In Anderson’s own words, his paintings aim to address chaos and conflicts in life as well as order, to help him gain insight into their distinct natures. He explains by saying, “… Dualistic narratives take shape [and] opposing forces are typically revealed: Life and death, good and evil, man and beast, predator and prey, war and peace. These dreamlike and often nightmarish fables reflect an outward and subconscious view of man and his destructive role in this world. Through this lens, my own place in these mostly impossible scenarios can be triangulated, and I am on my way to resolving the confrontation and understanding the need for such destruction.”
You can see these pieces in person on First Thursday, May 3rd, at Backspace Gallery and Cafe (115 NW 5th Ave) in Portland, and read a brief Q&A with Anderson below.
Do you storyboard your images before you create them? How long does a piece like The Thread Inside take from start to finish, contrasting with Cock And Cobra?
The ideas for my paintings usually come to me slowly and build on themselves in my mind’s eye, sometimes for years, before I begin illustrating them. For instance, the idea for Cock and Cobra came from a leaping rooster figurine at an antique shop. The form of it really intrigued me but also made me wonder what it might be leaping from. A snake seemed like the most logical and interesting conclusion. The two masculine symbols needed a reason for such conflict, and I figured that the femininely-charged roses would make a great context. This painting took about a month with many hours put into it, whereas Vulture King took several months, mostly because I periodically put it on the back burner due to uncertainty about how exactly to finish it. For me, sometimes ideas need a little time to incubate.
False Eyes [below] and The Thread Inside [first image] took about a week each and tie into other paintings in the series. I will usually do many rough sketches to compose the elements in a dynamic fashion. This can sometimes be the hardest part of the process because it is nearly impossible to find reference for something the way it appears in your head. Cock and Cobra is again a good example of this. I had to composite many different source pictures to put the rooster at the angle I wanted him while maintaining that slight realistic spark. Of course, my imagination has to fill in many of the gaps, creating that other-worldly feel which I suppose is a key element to my style.
Your work stresses organic matter a lot, be that in the form of feathers, hair, sinews, bones, etc. What is it about these elements that draw you to them, and do you, in perhaps a [David] Cronenbergian way, ever see organic stylings in non-organic materials?
I suppose there is a part of me that does not like technology very much. The constant sound of traffic and jets flying over head, buzzing power lines, and unending construction. There are ongoing themes in my art that involve the clash of technology with the natural world as well as my own human guilt for being a part of that encroachment by default. The marriage of the organic and inorganic is a way of addressing the seemingly irreversible state of the environment. We have become a part of our environment only in a way that a cancer relates to our own bodies.

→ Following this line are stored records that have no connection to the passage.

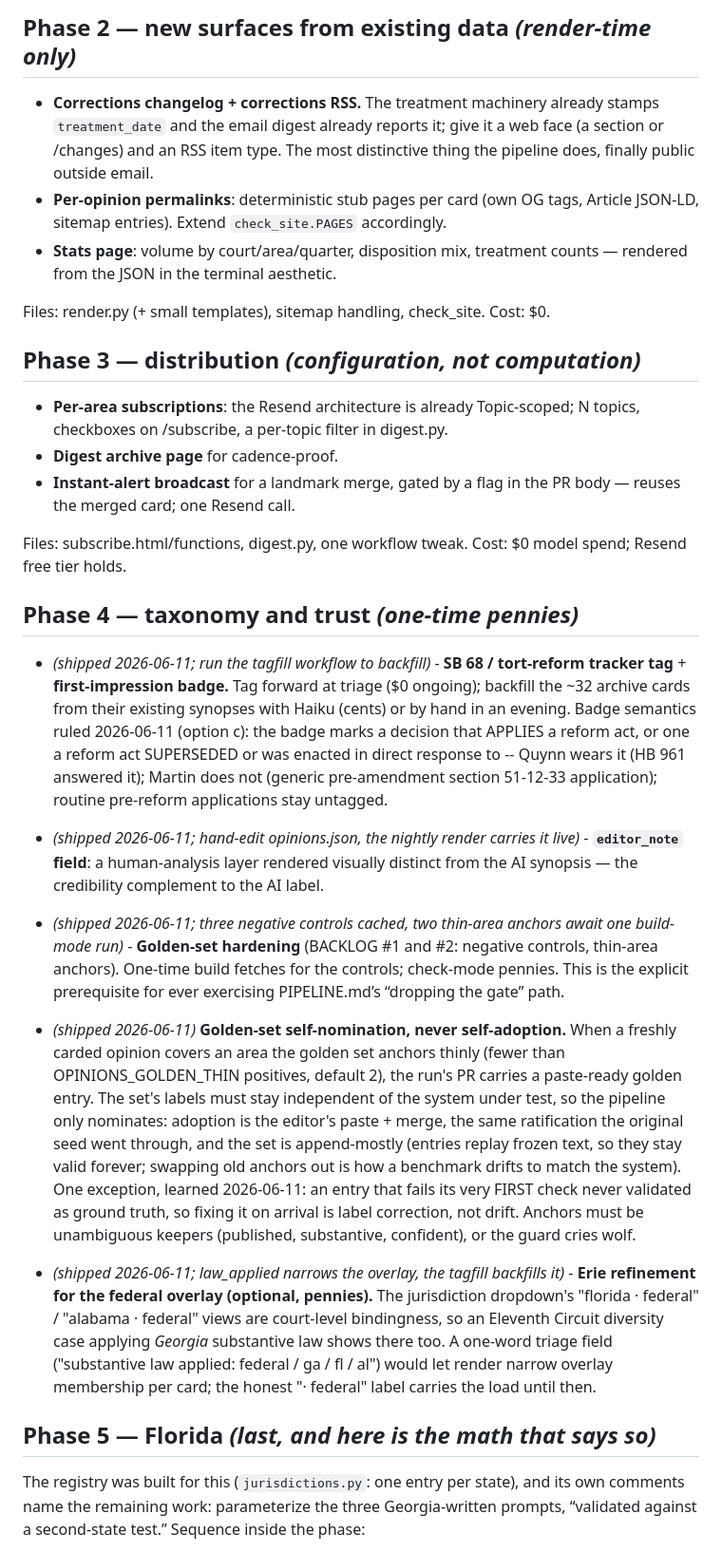
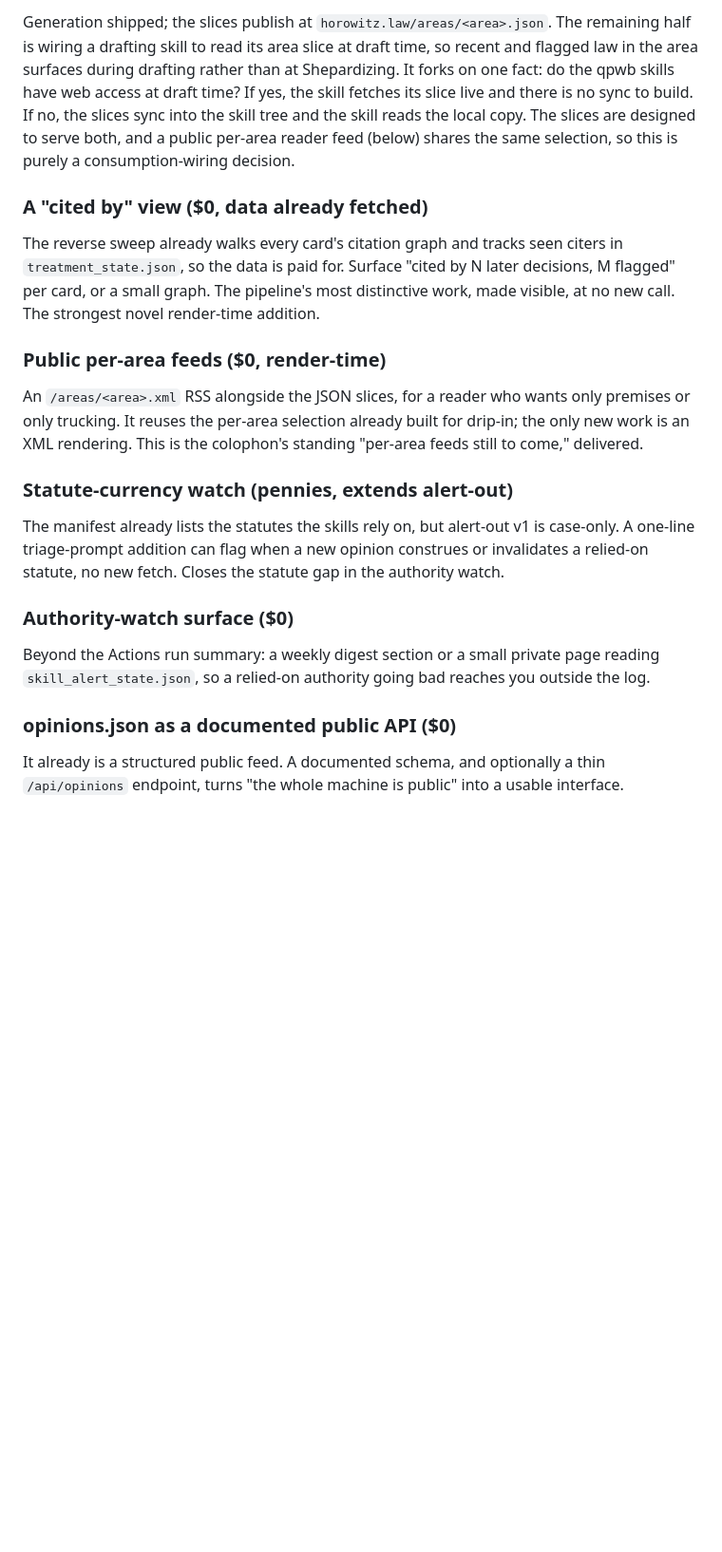
Before and after one commit to devinhorowitz/horowitz.law, a Markdown page: ROADMAP.md, the part around one of its changes. Shown at 95% size. GitHub-like rendering; blank space fills up the shorter version.

```diff
--- a/ROADMAP.md
+++ b/ROADMAP.md
@@ -69,67 +77,38 @@ Files: opinions.js, base.css, render.py card chrome. Cost: $0.
 
-## Phase 2 — new surfaces from existing data *(render-time only)*
+Generation shipped; the slices publish at `horowitz.law/areas/<area>.json`. The remaining
+half is wiring a drafting skill to read its area slice at draft time, so recent and flagged
+law in the area surfaces during drafting rather than at Shepardizing. It forks on one fact:
+do the qpwb skills have web access at draft time? If yes, the skill fetches its slice live and
+there is no sync to build. If no, the slices sync into the skill tree and the skill reads the
+local copy. The slices are designed to serve both, and a public per-area reader feed (below)
+shares the same selection, so this is purely a consumption-wiring decision.
 
-- **Corrections changelog + corrections RSS.** The treatment machinery already
-  stamps `treatment_date` and the email digest already reports it; give it a web
-  face (a section or /changes) and an RSS item type. The most distinctive thing
-  the pipeline does, finally public outside email.
-- **Per-opinion permalinks**: deterministic stub pages per card (own OG tags,
-  Article JSON-LD, sitemap entries). Extend `check_site.PAGES` accordingly.
-- **Stats page**: volume by court/area/quarter, disposition mix, treatment
-  counts — rendered from the JSON in the terminal aesthetic.
+### A "cited by" view ($0, data already fetched)
 
-Files: render.py (+ small templates), sitemap handling, check_site. Cost: $0.
+The reverse sweep already walks every card's citation graph and tracks seen citers in
+`treatment_state.json`, so the data is paid for. Surface "cited by N later decisions, M
+flagged" per card, or a small graph. The pipeline's most distinctive work, made visible, at
+no new call. The strongest novel render-time addition.
 
-## Phase 3 — distribution *(configuration, not computation)*
+### Public per-area feeds ($0, render-time)
 
-- **Per-area subscriptions**: the Resend architecture is already Topic-scoped;
-  N topics, checkboxes on /subscribe, a per-topic filter in digest.py.
-- **Digest archive page** for cadence-proof.
-- **Instant-alert broadcast** for a landmark merge, gated by a flag in the PR
-  body — reuses the merged card; one Resend call.
+An `/areas/<area>.xml` RSS alongside the JSON slices, for a reader who wants only premises or
+only trucking. It reuses the per-area selection already built for drip-in; the only new work
+is an XML rendering. This is the colophon's standing "per-area feeds still to come," delivered.
 
-Files: subscribe.html/functions, digest.py, one workflow tweak. Cost: $0 model
-spend; Resend free tier holds.
+### Statute-currency watch (pennies, extends alert-out)
 
-## Phase 4 — taxonomy and trust *(one-time pennies)*
+The manifest already lists the statutes the skills rely on, but alert-out v1 is case-only. A
+one-line triage-prompt addition can flag when a new opinion construes or invalidates a
+relied-on statute, no new fetch. Closes the statute gap in the authority watch.
 
-- *(shipped 2026-06-11; run the tagfill workflow to backfill)* - **SB 68 / tort-reform tracker tag** + **first-impression badge.** Tag forward
-  at triage ($0 ongoing); backfill the ~32 archive cards from their existing
-  synopses with Haiku (cents) or by hand in an evening. Badge semantics
-  ruled 2026-06-11 (option c): the badge marks a decision that APPLIES a reform
-  act, or one a reform act SUPERSEDED or was enacted in direct response to --
-  Quynn wears it (HB 961 answered it); Martin does not (generic pre-amendment
-  section 51-12-33 application); routine pre-reform applications stay untagged.
-- *(shipped 2026-06-11; hand-edit opinions.json, the nightly render carries it live)* - **`editor_note` field**: a human-analysis layer rendered visually distinct
-  from the AI synopsis — the credibility complement to the AI label.
-- *(shipped 2026-06-11; three negative controls cached, two thin-area anchors await one build-mode run)* - **Golden-set hardening** (BACKLOG #1 and #2: negative controls, thin-area
-  anchors). One-time build fetches for the controls; check-mode pennies. This is
-  the explicit prerequisite for ever exercising PIPELINE.md’s “dropping the
-  gate” path.
+### Authority-watch surface ($0)
 
-- *(shipped 2026-06-11)* **Golden-set self-nomination, never self-adoption.**
-  When a freshly carded opinion covers an area the golden set anchors thinly
-  (fewer than OPINIONS_GOLDEN_THIN positives, default 2), the run's PR carries
-  a paste-ready golden entry. The set's labels must stay independent of the
-  system under test, so the pipeline only nominates: adoption is the editor's
-  paste + merge, the same ratification the original seed went through, and the
-  set is append-mostly (entries replay frozen text, so they stay valid forever;
-  swapping old anchors out is how a benchmark drifts to match the system).
-  One exception, learned 2026-06-11: an entry that fails its very FIRST check
-  never validated as ground truth, so fixing it on arrival is label correction,
-  not drift. Anchors must be unambiguous keepers (published, substantive,
-  confident), or the guard cries wolf.
-- *(shipped 2026-06-11; law_applied narrows the overlay, the tagfill backfills it)* - **Erie refinement for the federal overlay (optional, pennies).** The
-  jurisdiction dropdown's "florida · federal" / "alabama · federal" views are
-  court-level bindingness, so an Eleventh Circuit diversity case applying
-  *Georgia* substantive law shows there too. A one-word triage field
-  ("substantive law applied: federal / ga / fl / al") would let render narrow
-  overlay membership per card; the honest "· federal" label carries the load
-  until then.
+Beyond the Actions run summary: a weekly digest section or a small private page reading
+`skill_alert_state.json`, so a relied-on authority going bad reaches you outside the log.
 
-## Phase 5 — Florida *(last, and here is the math that says so)*
+### opinions.json as a documented public API ($0)
 
-The registry was built for this (`jurisdictions.py`: one entry per state), and
-its own comments name the remaining work: parameterize the three Georgia-written
-prompts, “validated against a second-state test.” Sequence inside the phase:
+It already is a structured public feed. A documented schema, and optionally a thin
+`/api/opinions` endpoint, turns "the whole machine is public" into a usable interface.
 
```
Also changed, not shown: other parts of ROADMAP.md (+105 -119 lines), PIPELINE.md (+8 -3 lines).
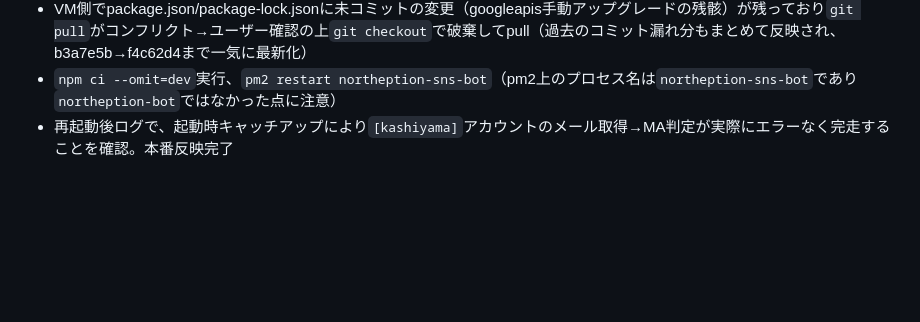
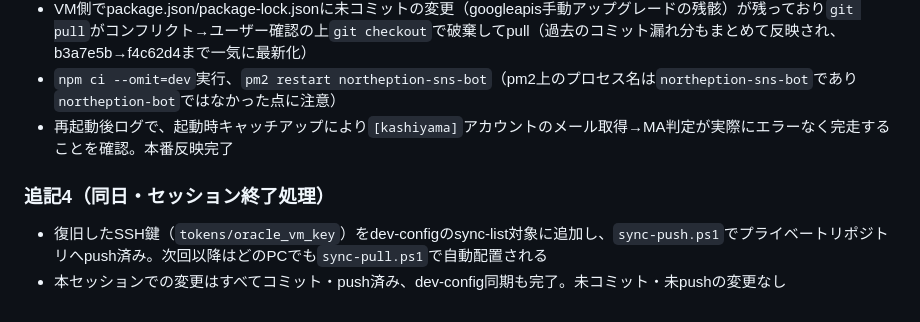
Before and after one commit to kurobuchicken-cell/auto_x-app, a Markdown page: SESSION_LOG.md, the part around the change. GitHub-like rendering; blank space fills up the shorter version.

Commit message:
SESSION_LOG.md: セッション終了処理を記録

```diff
--- a/SESSION_LOG.md
+++ b/SESSION_LOG.md
@@ -41,3 +41,7 @@
 - VM側でpackage.json/package-lock.jsonに未コミットの変更（googleapis手動アップグレードの残骸）が残っており`git pull`がコンフリクト→ユーザー確認の上`git checkout`で破棄してpull（過去のコミット漏れ分もまとめて反映され、b3a7e5b→f4c62d4まで一気に最新化）
 - `npm ci --omit=dev`実行、`pm2 restart northeption-sns-bot`（pm2上のプロセス名は`northeption-sns-bot`であり`northeption-bot`ではなかった点に注意）
 - 再起動後ログで、起動時キャッチアップにより`[kashiyama]`アカウントのメール取得→MA判定が実際にエラーなく完走することを確認。本番反映完了
+
+### 追記4（同日・セッション終了処理）
+- 復旧したSSH鍵（`tokens/oracle_vm_key`）をdev-configのsync-list対象に追加し、`sync-push.ps1`でプライベートリポジトリへpush済み。次回以降はどのPCでも`sync-pull.ps1`で自動配置される
+- 本セッションでの変更はすべてコミット・push済み、dev-config同期も完了。未コミット・未pushの変更なし
```
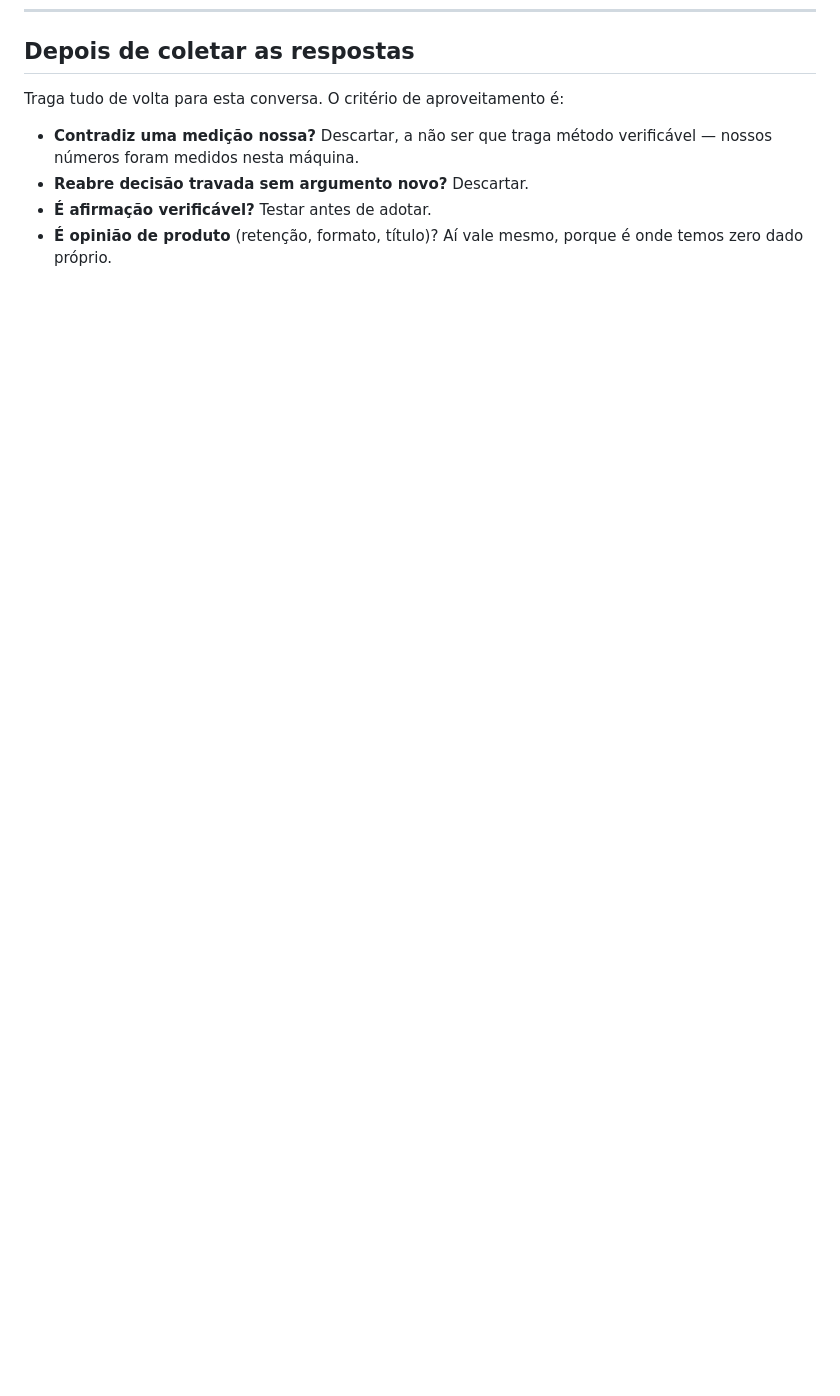
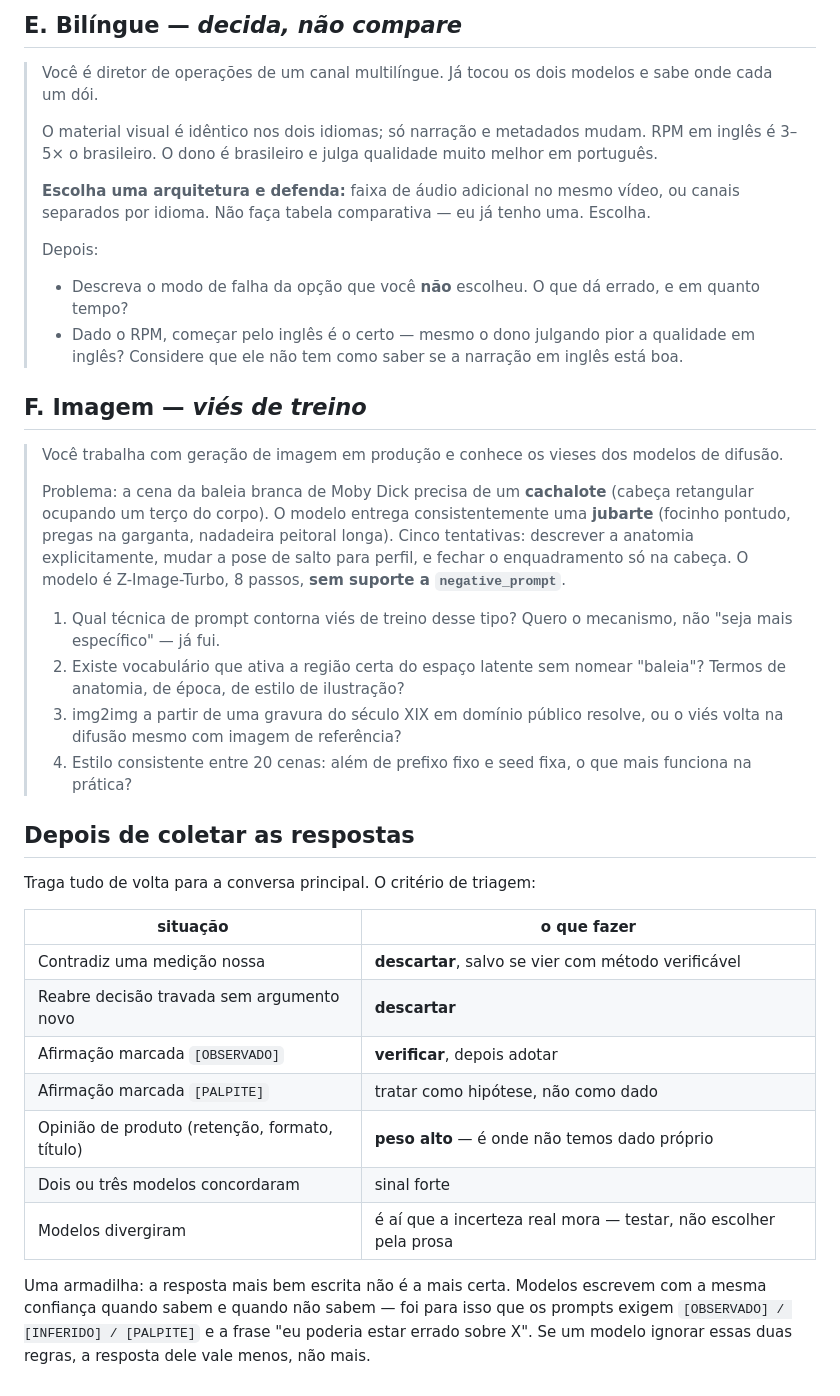
Before and after one commit to Samuelvieria/VideosAut, a Markdown page: docs/briefing-externo.md, the part around one of its changes. Rendered like a GitHub page; blank space fills up the shorter version.

```diff
--- a/docs/briefing-externo.md
+++ b/docs/briefing-externo.md
@@ -251,10 +269,62 @@ Cada uma custou análise ou medição. Sugerir o contrário é ruído.
+## E. Bilíngue — *decida, não compare*
+
+> Você é diretor de operações de um canal multilíngue. Já tocou os dois
+> modelos e sabe onde cada um dói.
+>
+> O material visual é idêntico nos dois idiomas; só narração e metadados
+> mudam. RPM em inglês é 3–5× o brasileiro. O dono é brasileiro e julga
+> qualidade muito melhor em português.
+>
+> **Escolha uma arquitetura e defenda:** faixa de áudio adicional no mesmo
+> vídeo, ou canais separados por idioma. Não faça tabela comparativa — eu já
+> tenho uma. Escolha.
+>
+> Depois:
+>
+> - Descreva o modo de falha da opção que você **não** escolheu. O que dá
+>   errado, e em quanto tempo?
+> - Dado o RPM, começar pelo inglês é o certo — mesmo o dono julgando pior
+>   a qualidade em inglês? Considere que ele não tem como saber se a
+>   narração em inglês está boa.
+
+## F. Imagem — *viés de treino*
+
+> Você trabalha com geração de imagem em produção e conhece os vieses dos
+> modelos de difusão.
+>
+> Problema: a cena da baleia branca de Moby Dick precisa de um **cachalote**
+> (cabeça retangular ocupando um terço do corpo). O modelo entrega
+> consistentemente uma **jubarte** (focinho pontudo, pregas na garganta,
+> nadadeira peitoral longa). Cinco tentativas: descrever a anatomia
+> explicitamente, mudar a pose de salto para perfil, e fechar o
+> enquadramento só na cabeça. O modelo é Z-Image-Turbo, 8 passos, **sem
+> suporte a `negative_prompt`**.
+>
+> 1. Qual técnica de prompt contorna viés de treino desse tipo? Quero o
+>    mecanismo, não "seja mais específico" — já fui.
+> 2. Existe vocabulário que ativa a região certa do espaço latente sem
+>    nomear "baleia"? Termos de anatomia, de época, de estilo de ilustração?
+> 3. img2img a partir de uma gravura do século XIX em domínio público
+>    resolve, ou o viés volta na difusão mesmo com imagem de referência?
+> 4. Estilo consistente entre 20 cenas: além de prefixo fixo e seed fixa, o
+>    que mais funciona na prática?
+
 ## Depois de coletar as respostas
 
-Traga tudo de volta para esta conversa. O critério de aproveitamento é:
+Traga tudo de volta para a conversa principal. O critério de triagem:
 
-- **Contradiz uma medição nossa?** Descartar, a não ser que traga método
-  verificável — nossos números foram medidos nesta máquina.
-- **Reabre decisão travada sem argumento novo?** Descartar.
-- **É afirmação verificável?** Testar antes de adotar.
-- **É opinião de produto** (retenção, formato, título)? Aí vale mesmo, porque é
-  onde temos zero dado próprio.
+| situação | o que fazer |
+|---|---|
+| Contradiz uma medição nossa | **descartar**, salvo se vier com método verificável |
+| Reabre decisão travada sem argumento novo | **descartar** |
+| Afirmação marcada `[OBSERVADO]` | **verificar**, depois adotar |
+| Afirmação marcada `[PALPITE]` | tratar como hipótese, não como dado |
+| Opinião de produto (retenção, formato, título) | **peso alto** — é onde não temos dado próprio |
+| Dois ou três modelos concordaram | sinal forte |
+| Modelos divergiram | é aí que a incerteza real mora — testar, não escolher pela prosa |
+
+Uma armadilha: a resposta mais bem escrita não é a mais certa. Modelos escrevem
+com a mesma confiança quando sabem e quando não sabem — foi para isso que os
+prompts exigem `[OBSERVADO] / [INFERIDO] / [PALPITE]` e a frase "eu poderia
+estar errado sobre X". Se um modelo ignorar essas duas regras, a resposta dele
+vale menos, não mais.
```
Also changed, not shown: other parts of docs/briefing-externo.md (+102 -84 lines).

This current body of work stands in stark contrast to your previous pieces. It seems like a very big leap in a positive direction, both in terms of conceptualizing your works and in terms of the actual technical skill involved. Do you think this is true, and if so, did this change of inspiration and style come from a particular place?
Yes, looking back I do find that I have made vast improvements, stylistically, and skill-wise, but I still feel like a novice in many respects. I suppose it is just experience that comes with age. When I’m not making art and just going about my day, and even in sleep, I feel I am putting puzzle pieces together and building on ideas and perceptions. I try to keep my art fairly honest and don’t have much of a pop sensibility. Through osmosis, I’m sure I absorb the shifts going on in the art world around me, but I don’t let it dictate the directions I take. Mostly I feel like I am trying to translate ideas from my subconscious into a narrative that I may decipher just as any other observer of the art might. There is not usually a predetermined symbolism going on. The art is open to the interpretations that any individual might read into it.
What’s next for you? Are there themes or styles of art that you are looking forward to exploring more?
I want to get back into oil paining and also going much bigger at some point, possibly even doing murals. Over the years I have done a fair amount of figure drawing and painting but have not brought it too extensively into my personal work. In the future I hope to incorporate the figure more often, working from models and perhaps gaining some classical sensibilities.